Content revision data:

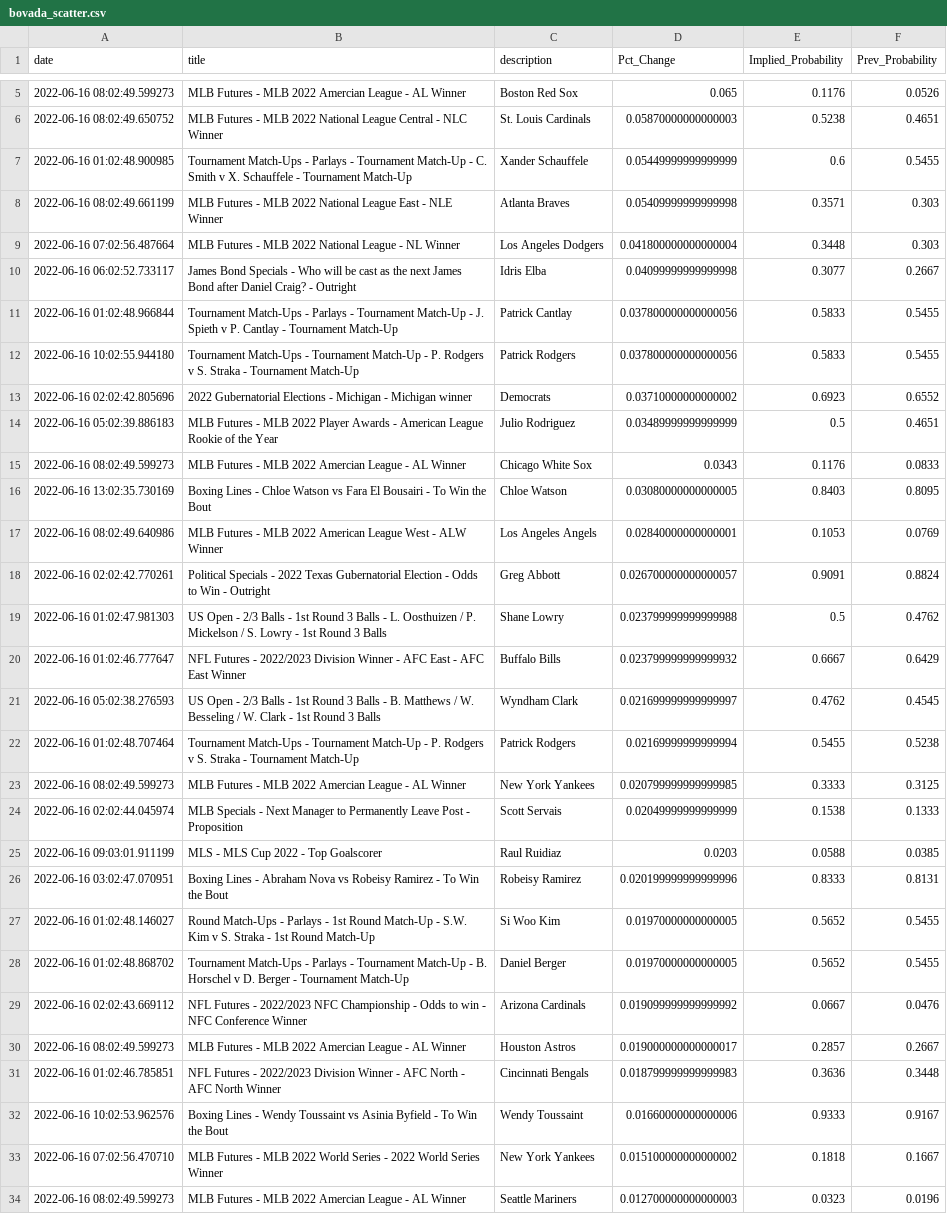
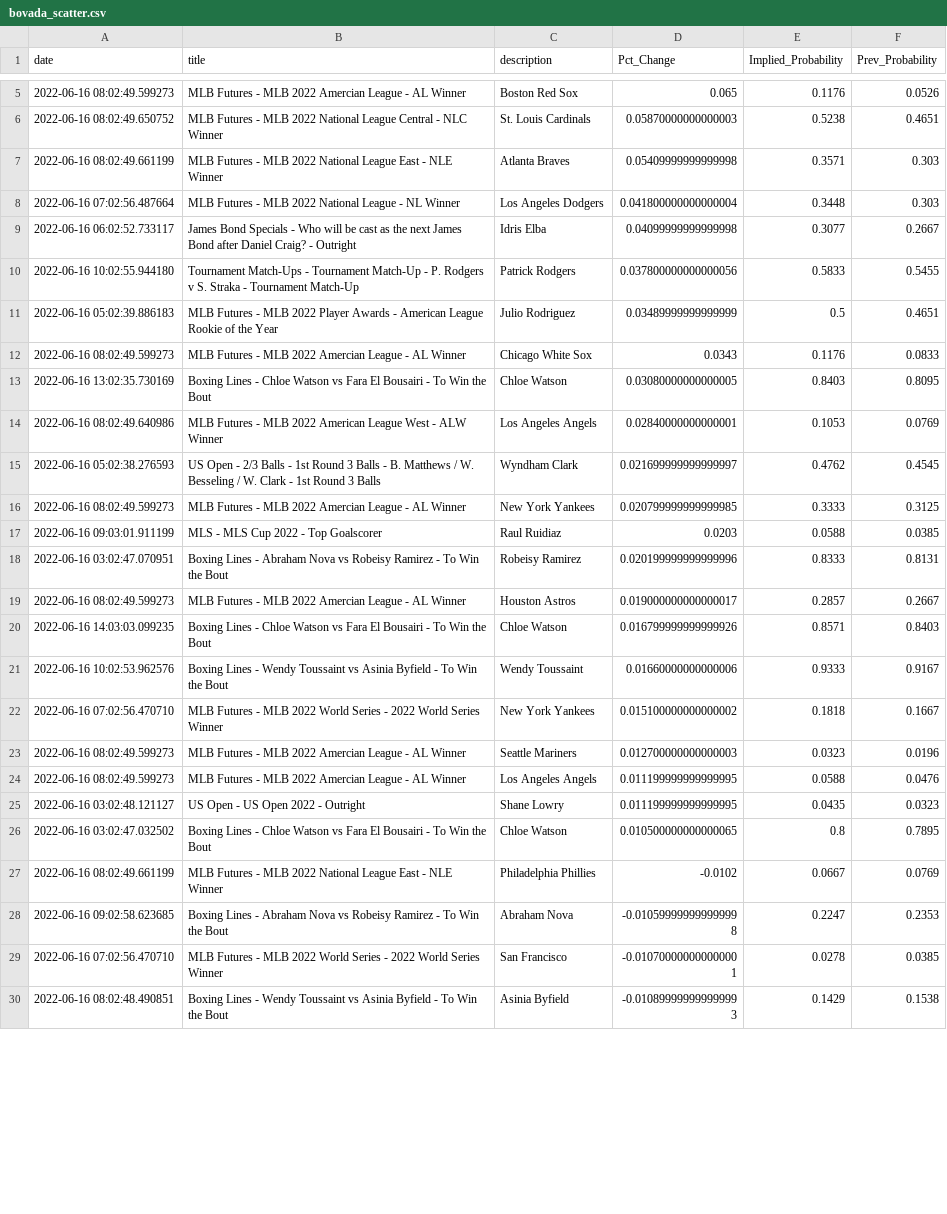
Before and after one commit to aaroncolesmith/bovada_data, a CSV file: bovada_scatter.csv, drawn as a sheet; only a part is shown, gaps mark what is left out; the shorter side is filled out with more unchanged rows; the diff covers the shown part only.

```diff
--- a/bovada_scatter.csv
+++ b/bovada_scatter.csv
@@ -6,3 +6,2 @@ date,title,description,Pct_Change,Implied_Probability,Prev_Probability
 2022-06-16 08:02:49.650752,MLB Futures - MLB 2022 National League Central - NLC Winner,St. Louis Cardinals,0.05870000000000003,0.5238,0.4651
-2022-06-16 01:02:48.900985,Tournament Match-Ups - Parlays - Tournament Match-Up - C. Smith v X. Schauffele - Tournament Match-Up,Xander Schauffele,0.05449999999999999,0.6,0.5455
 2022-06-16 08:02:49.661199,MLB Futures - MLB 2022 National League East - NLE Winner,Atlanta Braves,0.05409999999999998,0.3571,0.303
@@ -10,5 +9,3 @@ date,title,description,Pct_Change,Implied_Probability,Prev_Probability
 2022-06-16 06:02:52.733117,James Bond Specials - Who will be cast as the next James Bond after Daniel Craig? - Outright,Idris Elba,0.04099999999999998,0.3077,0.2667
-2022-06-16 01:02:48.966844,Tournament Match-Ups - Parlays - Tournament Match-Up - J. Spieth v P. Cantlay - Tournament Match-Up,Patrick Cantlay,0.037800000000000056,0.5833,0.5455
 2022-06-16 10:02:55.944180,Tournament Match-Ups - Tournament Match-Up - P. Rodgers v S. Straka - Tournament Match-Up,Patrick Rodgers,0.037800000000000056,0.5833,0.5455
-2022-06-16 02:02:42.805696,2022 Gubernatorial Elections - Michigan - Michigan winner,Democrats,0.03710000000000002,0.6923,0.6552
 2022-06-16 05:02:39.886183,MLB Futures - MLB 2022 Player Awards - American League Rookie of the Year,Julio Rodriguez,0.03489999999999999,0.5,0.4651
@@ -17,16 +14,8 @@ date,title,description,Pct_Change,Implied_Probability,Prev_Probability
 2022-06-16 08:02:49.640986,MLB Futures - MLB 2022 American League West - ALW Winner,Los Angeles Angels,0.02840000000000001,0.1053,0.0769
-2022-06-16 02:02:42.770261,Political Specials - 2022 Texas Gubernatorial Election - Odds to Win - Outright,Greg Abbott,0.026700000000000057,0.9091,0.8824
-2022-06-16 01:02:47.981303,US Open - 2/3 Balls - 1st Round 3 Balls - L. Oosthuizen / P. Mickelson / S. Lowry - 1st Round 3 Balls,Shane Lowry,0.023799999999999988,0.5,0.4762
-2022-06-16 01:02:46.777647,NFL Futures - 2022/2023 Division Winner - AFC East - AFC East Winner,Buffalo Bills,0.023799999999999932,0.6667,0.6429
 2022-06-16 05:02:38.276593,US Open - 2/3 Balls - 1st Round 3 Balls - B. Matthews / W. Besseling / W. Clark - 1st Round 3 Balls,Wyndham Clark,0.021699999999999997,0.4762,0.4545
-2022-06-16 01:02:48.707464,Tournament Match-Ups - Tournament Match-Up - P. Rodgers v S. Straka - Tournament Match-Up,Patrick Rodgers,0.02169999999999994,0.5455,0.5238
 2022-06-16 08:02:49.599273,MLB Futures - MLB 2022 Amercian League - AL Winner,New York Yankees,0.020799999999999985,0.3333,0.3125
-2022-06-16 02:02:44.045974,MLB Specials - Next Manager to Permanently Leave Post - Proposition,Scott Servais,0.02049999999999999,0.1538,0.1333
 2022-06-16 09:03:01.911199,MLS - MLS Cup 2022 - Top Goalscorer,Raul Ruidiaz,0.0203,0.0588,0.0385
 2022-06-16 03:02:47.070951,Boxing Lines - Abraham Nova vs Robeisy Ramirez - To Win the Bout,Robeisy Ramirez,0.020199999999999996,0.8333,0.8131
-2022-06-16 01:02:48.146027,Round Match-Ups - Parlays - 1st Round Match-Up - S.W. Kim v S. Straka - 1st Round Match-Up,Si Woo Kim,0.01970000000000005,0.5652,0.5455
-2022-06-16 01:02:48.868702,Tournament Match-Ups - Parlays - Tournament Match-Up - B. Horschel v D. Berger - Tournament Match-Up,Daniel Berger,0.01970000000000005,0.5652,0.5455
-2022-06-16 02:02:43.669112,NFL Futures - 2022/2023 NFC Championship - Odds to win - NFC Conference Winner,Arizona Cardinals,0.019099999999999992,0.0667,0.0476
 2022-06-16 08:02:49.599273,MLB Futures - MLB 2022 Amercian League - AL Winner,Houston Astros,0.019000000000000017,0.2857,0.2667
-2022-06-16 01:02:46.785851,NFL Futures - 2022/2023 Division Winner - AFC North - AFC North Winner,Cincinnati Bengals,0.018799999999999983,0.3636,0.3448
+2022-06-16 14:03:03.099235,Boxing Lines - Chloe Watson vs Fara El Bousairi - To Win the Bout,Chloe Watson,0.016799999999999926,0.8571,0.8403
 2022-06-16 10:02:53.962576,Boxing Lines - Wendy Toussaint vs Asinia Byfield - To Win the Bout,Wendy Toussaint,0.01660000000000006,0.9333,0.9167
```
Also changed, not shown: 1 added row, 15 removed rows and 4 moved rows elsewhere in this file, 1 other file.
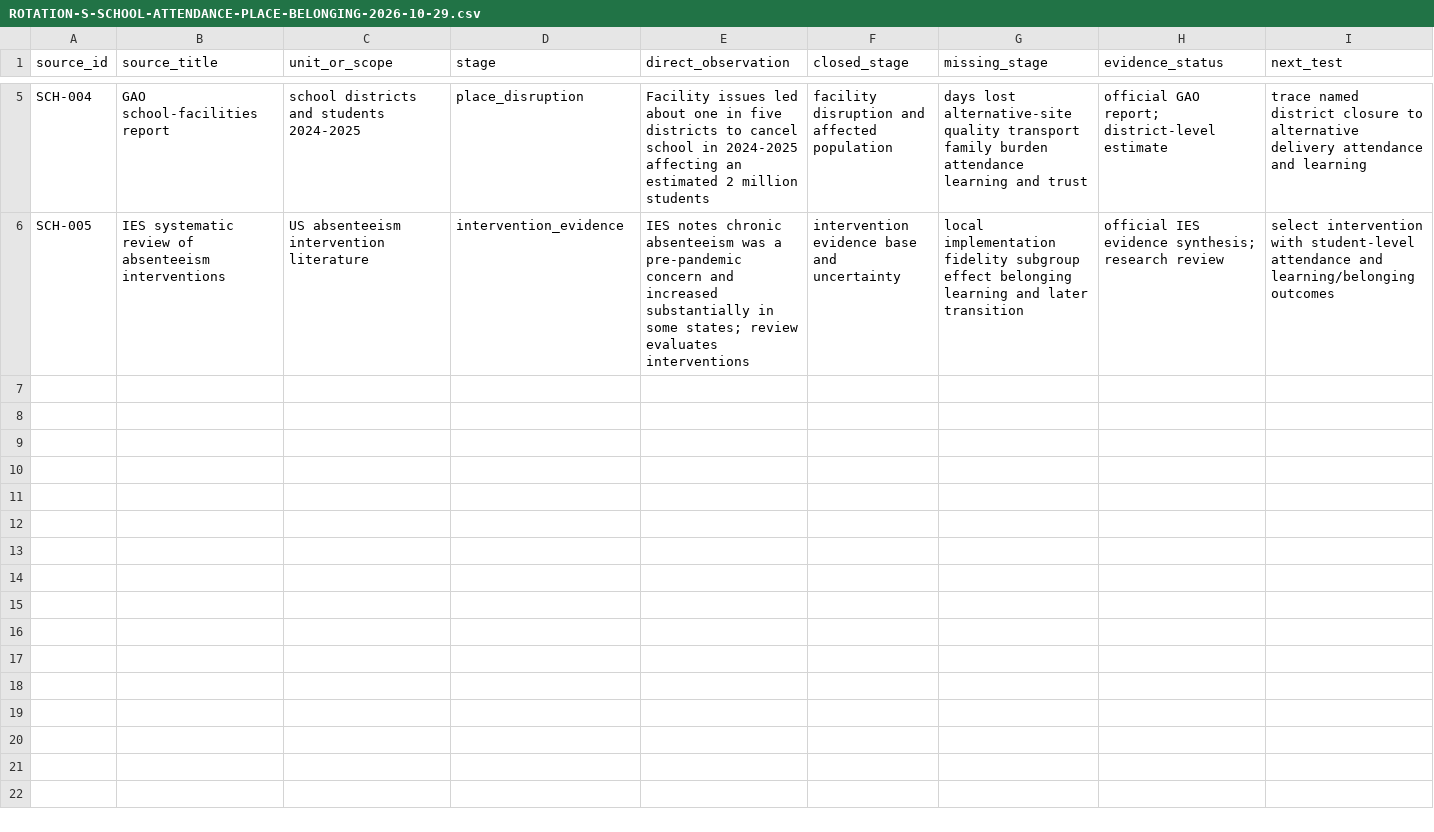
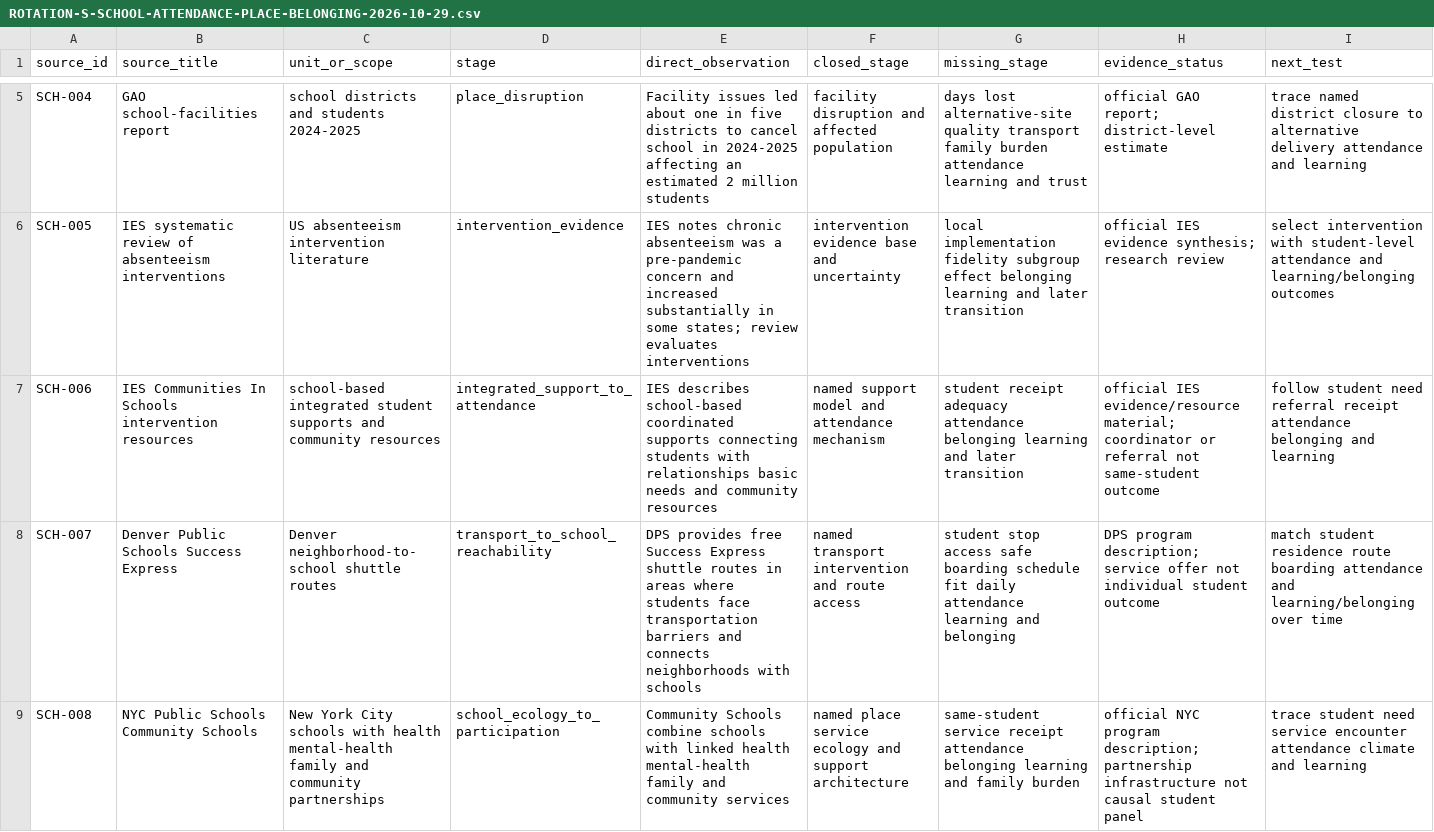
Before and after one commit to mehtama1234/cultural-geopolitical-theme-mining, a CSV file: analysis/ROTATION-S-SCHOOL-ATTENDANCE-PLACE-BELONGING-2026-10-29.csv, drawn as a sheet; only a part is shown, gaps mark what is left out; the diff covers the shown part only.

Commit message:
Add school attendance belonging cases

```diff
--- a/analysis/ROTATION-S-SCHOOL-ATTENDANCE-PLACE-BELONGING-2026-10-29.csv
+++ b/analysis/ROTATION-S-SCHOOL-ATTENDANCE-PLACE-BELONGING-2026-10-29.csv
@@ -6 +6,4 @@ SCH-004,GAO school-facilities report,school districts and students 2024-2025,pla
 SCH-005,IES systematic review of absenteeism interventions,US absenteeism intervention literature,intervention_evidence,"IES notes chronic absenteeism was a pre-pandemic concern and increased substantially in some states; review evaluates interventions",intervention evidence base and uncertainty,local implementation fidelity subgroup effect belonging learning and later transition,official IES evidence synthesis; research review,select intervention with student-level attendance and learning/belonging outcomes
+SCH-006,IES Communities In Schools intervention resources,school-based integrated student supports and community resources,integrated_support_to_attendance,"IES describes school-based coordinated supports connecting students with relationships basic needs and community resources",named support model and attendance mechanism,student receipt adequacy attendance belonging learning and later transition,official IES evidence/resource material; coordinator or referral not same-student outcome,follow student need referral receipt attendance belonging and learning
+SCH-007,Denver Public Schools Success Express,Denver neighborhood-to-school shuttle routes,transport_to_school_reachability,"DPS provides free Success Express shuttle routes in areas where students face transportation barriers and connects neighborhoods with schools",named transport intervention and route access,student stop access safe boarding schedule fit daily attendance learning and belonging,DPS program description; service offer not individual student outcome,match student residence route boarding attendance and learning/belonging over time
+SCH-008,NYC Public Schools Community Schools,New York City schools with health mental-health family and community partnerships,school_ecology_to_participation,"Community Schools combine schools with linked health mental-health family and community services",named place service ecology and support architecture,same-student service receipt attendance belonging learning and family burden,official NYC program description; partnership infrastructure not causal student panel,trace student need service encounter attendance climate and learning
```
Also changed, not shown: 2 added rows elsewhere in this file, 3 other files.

Work to complete:
Wherever a picture appears in the data, please drop it and retype the rest exactly.

Result of the task:
Before and after one commit to aaroncolesmith/bovada_data, a CSV file: bovada_scatter.csv, drawn as a sheet; only a part is shown, gaps mark what is left out; the shorter side is filled out with more unchanged rows; the diff covers the shown part only.

```diff
--- a/bovada_scatter.csv
+++ b/bovada_scatter.csv
@@ -6,3 +6,2 @@ date,title,description,Pct_Change,Implied_Probability,Prev_Probability
 2022-06-16 08:02:49.650752,MLB Futures - MLB 2022 National League Central - NLC Winner,St. Louis Cardinals,0.05870000000000003,0.5238,0.4651
-2022-06-16 01:02:48.900985,Tournament Match-Ups - Parlays - Tournament Match-Up - C. Smith v X. Schauffele - Tournament Match-Up,Xander Schauffele,0.05449999999999999,0.6,0.5455
 2022-06-16 08:02:49.661199,MLB Futures - MLB 2022 National League East - NLE Winner,Atlanta Braves,0.05409999999999998,0.3571,0.303
@@ -10,5 +9,3 @@ date,title,description,Pct_Change,Implied_Probability,Prev_Probability
 2022-06-16 06:02:52.733117,James Bond Specials - Who will be cast as the next James Bond after Daniel Craig? - Outright,Idris Elba,0.04099999999999998,0.3077,0.2667
-2022-06-16 01:02:48.966844,Tournament Match-Ups - Parlays - Tournament Match-Up - J. Spieth v P. Cantlay - Tournament Match-Up,Patrick Cantlay,0.037800000000000056,0.5833,0.5455
 2022-06-16 10:02:55.944180,Tournament Match-Ups - Tournament Match-Up - P. Rodgers v S. Straka - Tournament Match-Up,Patrick Rodgers,0.037800000000000056,0.5833,0.5455
-2022-06-16 02:02:42.805696,2022 Gubernatorial Elections - Michigan - Michigan winner,Democrats,0.03710000000000002,0.6923,0.6552
 2022-06-16 05:02:39.886183,MLB Futures - MLB 2022 Player Awards - American League Rookie of the Year,Julio Rodriguez,0.03489999999999999,0.5,0.4651
@@ -17,16 +14,8 @@ date,title,description,Pct_Change,Implied_Probability,Prev_Probability
 2022-06-16 08:02:49.640986,MLB Futures - MLB 2022 American League West - ALW Winner,Los Angeles Angels,0.02840000000000001,0.1053,0.0769
-2022-06-16 02:02:42.770261,Political Specials - 2022 Texas Gubernatorial Election - Odds to Win - Outright,Greg Abbott,0.026700000000000057,0.9091,0.8824
-2022-06-16 01:02:47.981303,US Open - 2/3 Balls - 1st Round 3 Balls - L. Oosthuizen / P. Mickelson / S. Lowry - 1st Round 3 Balls,Shane Lowry,0.023799999999999988,0.5,0.4762
-2022-06-16 01:02:46.777647,NFL Futures - 2022/2023 Division Winner - AFC East - AFC East Winner,Buffalo Bills,0.023799999999999932,0.6667,0.6429
 2022-06-16 05:02:38.276593,US Open - 2/3 Balls - 1st Round 3 Balls - B. Matthews / W. Besseling / W. Clark - 1st Round 3 Balls,Wyndham Clark,0.021699999999999997,0.4762,0.4545
-2022-06-16 01:02:48.707464,Tournament Match-Ups - Tournament Match-Up - P. Rodgers v S. Straka - Tournament Match-Up,Patrick Rodgers,0.02169999999999994,0.5455,0.5238
 2022-06-16 08:02:49.599273,MLB Futures - MLB 2022 Amercian League - AL Winner,New York Yankees,0.020799999999999985,0.3333,0.3125
-2022-06-16 02:02:44.045974,MLB Specials - Next Manager to Permanently Leave Post - Proposition,Scott Servais,0.02049999999999999,0.1538,0.1333
 2022-06-16 09:03:01.911199,MLS - MLS Cup 2022 - Top Goalscorer,Raul Ruidiaz,0.0203,0.0588,0.0385
 2022-06-16 03:02:47.070951,Boxing Lines - Abraham Nova vs Robeisy Ramirez - To Win the Bout,Robeisy Ramirez,0.020199999999999996,0.8333,0.8131
-2022-06-16 01:02:48.146027,Round Match-Ups - Parlays - 1st Round Match-Up - S.W. Kim v S. Straka - 1st Round Match-Up,Si Woo Kim,0.01970000000000005,0.5652,0.5455
-2022-06-16 01:02:48.868702,Tournament Match-Ups - Parlays - Tournament Match-Up - B. Horschel v D. Berger - Tournament Match-Up,Daniel Berger,0.01970000000000005,0.5652,0.5455
-2022-06-16 02:02:43.669112,NFL Futures - 2022/2023 NFC Championship - Odds to win - NFC Conference Winner,Arizona Cardinals,0.019099999999999992,0.0667,0.0476
 2022-06-16 08:02:49.599273,MLB Futures - MLB 2022 Amercian League - AL Winner,Houston Astros,0.019000000000000017,0.2857,0.2667
-2022-06-16 01:02:46.785851,NFL Futures - 2022/2023 Division Winner - AFC North - AFC North Winner,Cincinnati Bengals,0.018799999999999983,0.3636,0.3448
+2022-06-16 14:03:03.099235,Boxing Lines - Chloe Watson vs Fara El Bousairi - To Win the Bout,Chloe Watson,0.016799999999999926,0.8571,0.8403
 2022-06-16 10:02:53.962576,Boxing Lines - Wendy Toussaint vs Asinia Byfield - To Win the Bout,Wendy Toussaint,0.01660000000000006,0.9333,0.9167
```
Also changed, not shown: 1 added row, 15 removed rows and 4 moved rows elsewhere in this file, 1 other file.
Before and after one commit to mehtama1234/cultural-geopolitical-theme-mining, a CSV file: analysis/ROTATION-S-SCHOOL-ATTENDANCE-PLACE-BELONGING-2026-10-29.csv, drawn as a sheet; only a part is shown, gaps mark what is left out; the diff covers the shown part only.

Commit message:
Add school attendance belonging cases

```diff
--- a/analysis/ROTATION-S-SCHOOL-ATTENDANCE-PLACE-BELONGING-2026-10-29.csv
+++ b/analysis/ROTATION-S-SCHOOL-ATTENDANCE-PLACE-BELONGING-2026-10-29.csv
@@ -6 +6,4 @@ SCH-004,GAO school-facilities report,school districts and students 2024-2025,pla
 SCH-005,IES systematic review of absenteeism interventions,US absenteeism intervention literature,intervention_evidence,"IES notes chronic absenteeism was a pre-pandemic concern and increased substantially in some states; review evaluates interventions",intervention evidence base and uncertainty,local implementation fidelity subgroup effect belonging learning and later transition,official IES evidence synthesis; research review,select intervention with student-level attendance and learning/belonging outcomes
+SCH-006,IES Communities In Schools intervention resources,school-based integrated student supports and community resources,integrated_support_to_attendance,"IES describes school-based coordinated supports connecting students with relationships basic needs and community resources",named support model and attendance mechanism,student receipt adequacy attendance belonging learning and later transition,official IES evidence/resource material; coordinator or referral not same-student outcome,follow student need referral receipt attendance belonging and learning
+SCH-007,Denver Public Schools Success Express,Denver neighborhood-to-school shuttle routes,transport_to_school_reachability,"DPS provides free Success Express shuttle routes in areas where students face transportation barriers and connects neighborhoods with schools",named transport intervention and route access,student stop access safe boarding schedule fit daily attendance learning and belonging,DPS program description; service offer not individual student outcome,match student residence route boarding attendance and learning/belonging over time
+SCH-008,NYC Public Schools Community Schools,New York City schools with health mental-health family and community partnerships,school_ecology_to_participation,"Community Schools combine schools with linked health mental-health family and community services",named place service ecology and support architecture,same-student service receipt attendance belonging learning and family burden,official NYC program description; partnership infrastructure not causal student panel,trace student need service encounter attendance climate and learning
```
Also changed, not shown: 2 added rows elsewhere in this file, 3 other files.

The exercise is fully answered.